Organizational politics gives rise to conflict as one person or group attempts to influence the goals and decision making of an organization to advance its own interest. In business, personalities or worldviews collide and arguments inevitably ensue. Organizational conflict is a disagreement by individuals or groups within the organization, which can center on factors ranging from resource allocation and divisions of responsibility for the overall direction of the organization.

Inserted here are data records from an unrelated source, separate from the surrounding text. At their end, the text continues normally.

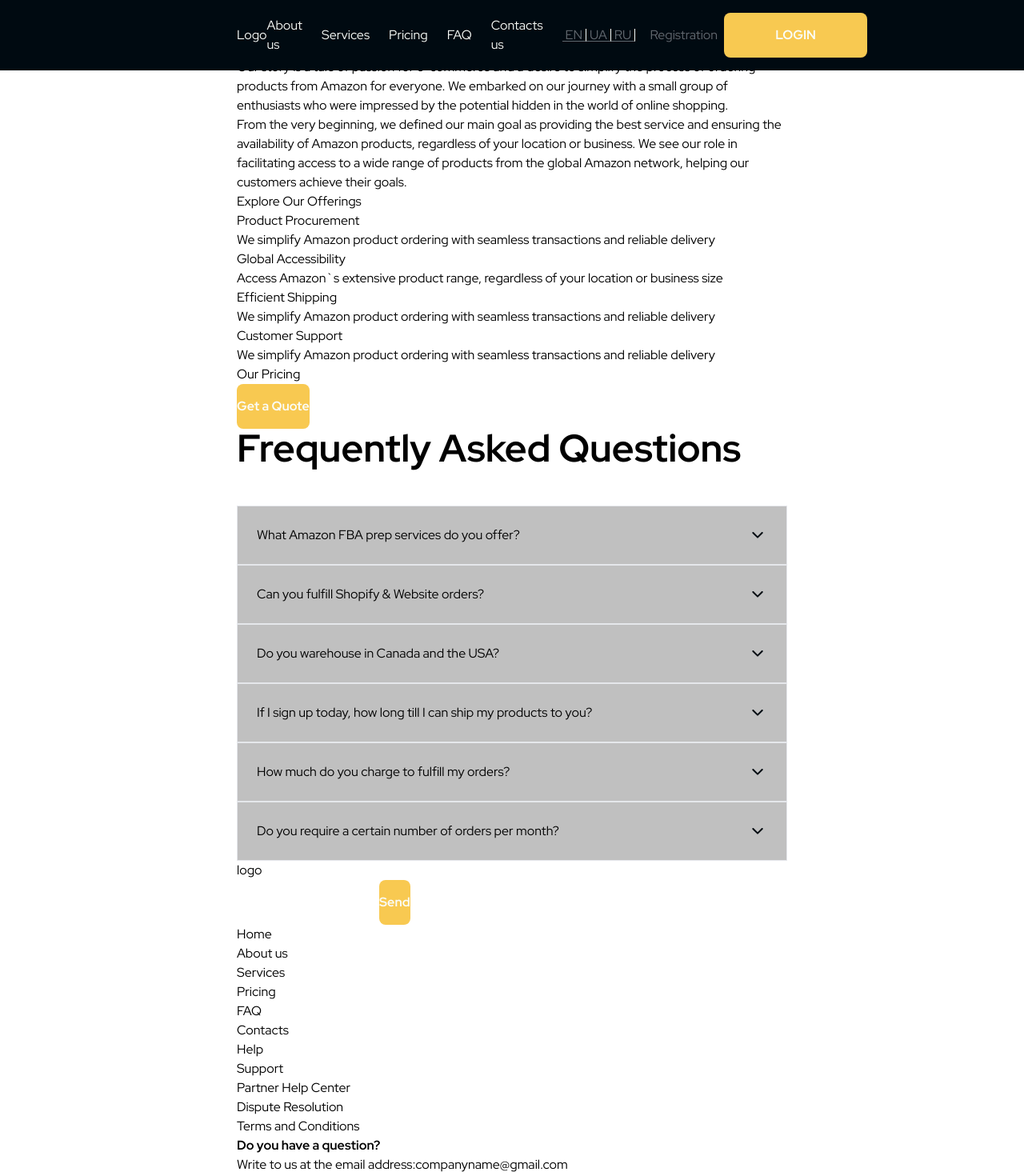
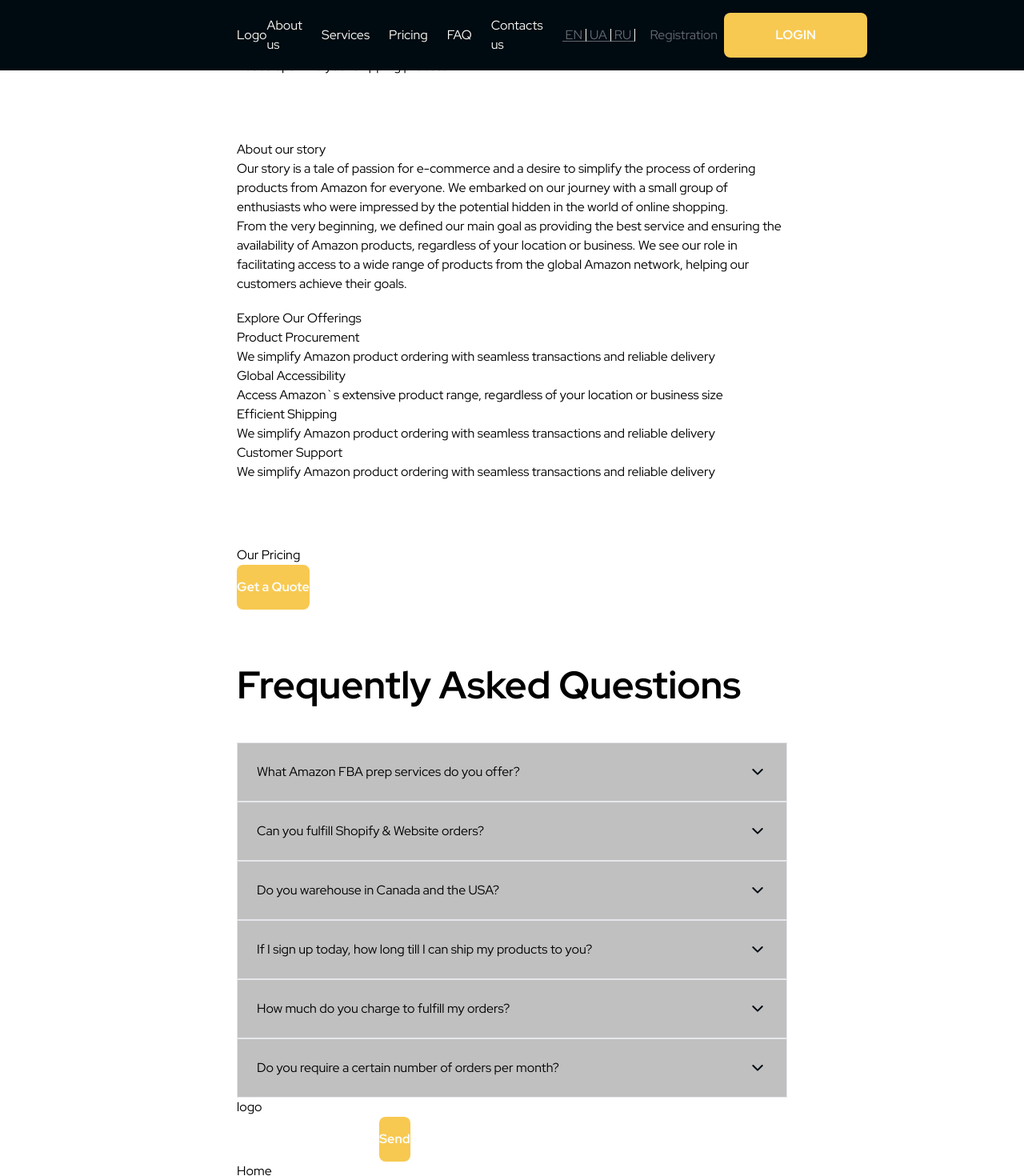
Before and after one commit to korvan17/nevadaFrontend, a Next.js app: page / in a window 1280 px wide. Shown: the top 1470 px of the page at 80% size. Built offline with nearby package versions, Linux system fonts and the light colour scheme.

Commit message:
add section paddings

```diff
--- a/next.config.js
+++ b/next.config.js
@@ -1,4 +1,11 @@
 /** @type {import('next').NextConfig} */
-const nextConfig = {}
+const withImages = require("next-images");
+const nextConfig = {};
 
-module.exports = nextConfig
+module.exports = nextConfig;
+
+// module.exports = withImages({
+//   webpack(config, options) {
+//     return config;
+//   },
+// });
--- a/package.json
+++ b/package.json
@@ -13,6 +13,7 @@
     "eslint": "8.50.0",
     "eslint-config-next": "13.5.2",
     "next": "13.5.2",
+    "next-images": "^1.8.5",
     "postcss": "8.4.30",
     "react": "18.2.0",
     "react-dom": "18.2.0",
--- a/src/components/About/About.jsx
+++ b/src/components/About/About.jsx
@@ -1,9 +1,11 @@
 import Image from "next/image";
 import Container from "@/components/Container/Container";
 import React from "react";
+import Section from "../Section/Section";
 
 export default function About() {
   return (
+    <Section sectionName={"about"}>
       <Container>
         {/* <Image src="" alt="about img" /> */}
         <h2 id="about">About our story</h2>
@@ -11,10 +13,10 @@ export default function About() {
           <li>
             <p>
               Our story is a tale of passion for e-commerce and a desire to
-            simplify the process of ordering products from Amazon for everyone.
-            We embarked on our journey with a small group of enthusiasts who
-            were impressed by the potential hidden in the world of online
-            shopping.
+              simplify the process of ordering products from Amazon for
+              everyone. We embarked on our journey with a small group of
+              enthusiasts who were impressed by the potential hidden in the
+              world of online shopping.
             </p>
           </li>
           <li>
@@ -28,5 +30,6 @@ export default function About() {
           </li>
         </ul>
       </Container>
+    </Section>
   );
 }
--- a/src/components/Faq/Faq.jsx
+++ b/src/components/Faq/Faq.jsx
@@ -7,10 +7,10 @@ import { faq } from "@/content";
 
 export default function Faq() {
   return (
-    <Section>
+    <Section sectionName={"faq"}>
       <Container>
         {/* <Image src={cat} alt="cat" width={500} height={500} placeholder="blur" /> */}
-        <h2 id="faq" className="text-5xl font-bold mr-auto">
+        <h2 className="text-5xl font-bold mr-auto">
           Frequently Asked Questions
         </h2>
         <ul className="mt-[48px]">
--- a/src/components/Hero/Hero.jsx
+++ b/src/components/Hero/Hero.jsx
@@ -1,11 +1,11 @@
-import Image from "next/image";
-import Buttons from "../Buttons/Buttons";
+// import Image from "next/image";
+// import Buttons from "../Buttons/Buttons";
 import Container from "@/components/Container/Container";
 import Section from "../Section/Section";
 
 export default function Hero() {
   return (
-    <Section top={"[147px]"}>
+    <Section sectionName={"hero"}>
       <Container>
         <h1>Do You Engage in Amazon Sales?</h1>
         <h3>Let us optimize your shipping process</h3>
--- a/src/components/Navigation/Navigation.jsx
+++ b/src/components/Navigation/Navigation.jsx
@@ -1,6 +1,7 @@
 "use client";
 import { links } from "@/content";
 import { Link as ScrollLink, animateScroll as scroll } from "react-scroll";
+// import icon from "../../assets/icons/sprite.svg";
 
 function Navigation() {
   const scrollToTop = () => {
@@ -11,6 +12,9 @@ function Navigation() {
     <nav className="flex w-[1200px] items-center justify-between mr-[24px]">
       <a className="cursor-pointer" onClick={scrollToTop}>
         Logo
+        {/* <svg>
+          <use href={icon} />
+        </svg> */}
       </a>
       <ul className="flex items-center gap-[24px]">
         {links.map(({ label, id }) => (
--- a/src/components/Pricing/Pricing.jsx
+++ b/src/components/Pricing/Pricing.jsx
@@ -1,10 +1,12 @@
 import Buttons from "../Buttons/Buttons";
 import Container from "@/components/Container/Container";
+import Section from "../Section/Section";
 
 export default function Pricing() {
   return (
+    <Section sectionName={"pricing"}>
       <Container>
-      <h2 id="pricing">Our Pricing</h2>
+        <h2>Our Pricing</h2>
         {/* <ul>
           <li>
             <h3></h3>
@@ -149,5 +151,6 @@ export default function Pricing() {
         </ul> */}
         <Buttons>Get a Quote</Buttons>
       </Container>
+    </Section>
   );
 }
--- a/src/components/Section/Section.jsx
+++ b/src/components/Section/Section.jsx
@@ -1,7 +1,44 @@
 import React from "react";
 
-function Section({ top = "[120px]", children }) {
-  return <div className={`pt-${top}`}>{children}</div>;
+function Section({ sectionName, children }) {
+  switch (sectionName) {
+    case "hero":
+      return (
+        <div className="pt-[78px] pb-[151px] md:pt-[47px] md:pb-[0px] lg:pt-[139px] lg:pb-[0px]">
+          {children}
+        </div>
+      );
+    case "about":
+      return (
+        <div className="pt-[19px] pb-[36px] md:pb-[19px] md:pt-[80px] lg:pt-[120px] lg:pb-[0px]">
+          {children}
+        </div>
+      );
+    case "services":
+      return (
+        <div className="lg:pt-[120px]" id="services">
+          {children}
+        </div>
+      );
+    case "pricing":
+      return (
+        <div
+          id="pricing"
+          className="pt-[80px] pb-[70px] mg:pt-[120px] mg:pb-[0px]"
+        >
+          {children}
+        </div>
+      );
+    case "faq":
+      return (
+        <div id="faq" className="lg:py-[120px]">
+          {children}
+        </div>
+      );
+
+    default:
+      break;
+  }
 }
 
 export default Section;
--- a/src/components/Services/Services.jsx
+++ b/src/components/Services/Services.jsx
@@ -3,9 +3,9 @@ import Section from "../Section/Section";
 
 export default function Services() {
   return (
-    <Section>
+    <Section sectionName={"services"}>
       <Container>
-        <h2 id="services">Explore Our Offerings</h2>
+        <h2>Explore Our Offerings</h2>
         <ul>
           <li>
             {/* <Image src="" alt="icon" /> */}
--- a/tailwind.config.js
+++ b/tailwind.config.js
@@ -5,6 +5,7 @@ module.exports = {
     "./src/components/**/*.{js,ts,jsx,tsx,mdx}",
     "./src/app/**/*.{js,ts,jsx,tsx,mdx}",
   ],
+
   theme: {
     extend: {
       colors: {
@@ -25,20 +26,12 @@ module.exports = {
 
       container: {
         center: true,
-        // padding: {
-        //   sm: "0 10px",
-        //   md: "0 50px",
-        //   lg: "[0 100px]",
-        //   xl: "[0 120px]",
-        // },
-        // padding: "0 120px 0 120px",
       },
 
       screens: {
-        sm: "480px", // mobile up to 480px
-        md: "768px", // mobile
-        lg: "1440px", // tablet
-        // xl: "1440px", // desktop
+        sm: "480px", // mobile
+        md: "768px", // tablet
+        lg: "1440px", // desktop
       },
 
       backgroundImage: {
```
Also changed, not shown: src/assets/icons/sprite.svg (added), 1 other file (tests, documents, lock files or other folders). Lines whose indentation alone changed are shown as unchanged.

CAUSES OF ORGANIZATIONAL CONFLICT i. Differentiation in an organization occurs when employees and tasks are split up into different subunits or groups, so they can produce goods and services more effectively. a) Differences in Functional Orientations – different functions develop different orientations about the right way to increase organizational performances. Their views of what needs to be done to increase organizational performance differ because each function’s task, jobs, priorities and goal differ.
b) Status Inconsistencies Apparent – Very often, functions whose activities are the most central and essential to a company’s operations come to view themselves as more important than other functions and believe they have higher status or prestige in the organization.
ii. Task interdependencies are the actual sharing of information, materials, and expertise amongst the group members in order for each role to successfully complete their given task. iii. Incompatible evaluation systems that reward some functions but not others sometimes create conflict iv. Scarcity of resources is conflict over the allocation of capitals.
SOLUTION TO CONFLICT
In a different view, organizational conflict represents an opportunity for productive change. The use of effective communication lies at the heart of this viewer. Organizational conflicts develop for a reason. By acknowledging the existence of the conflict and divining the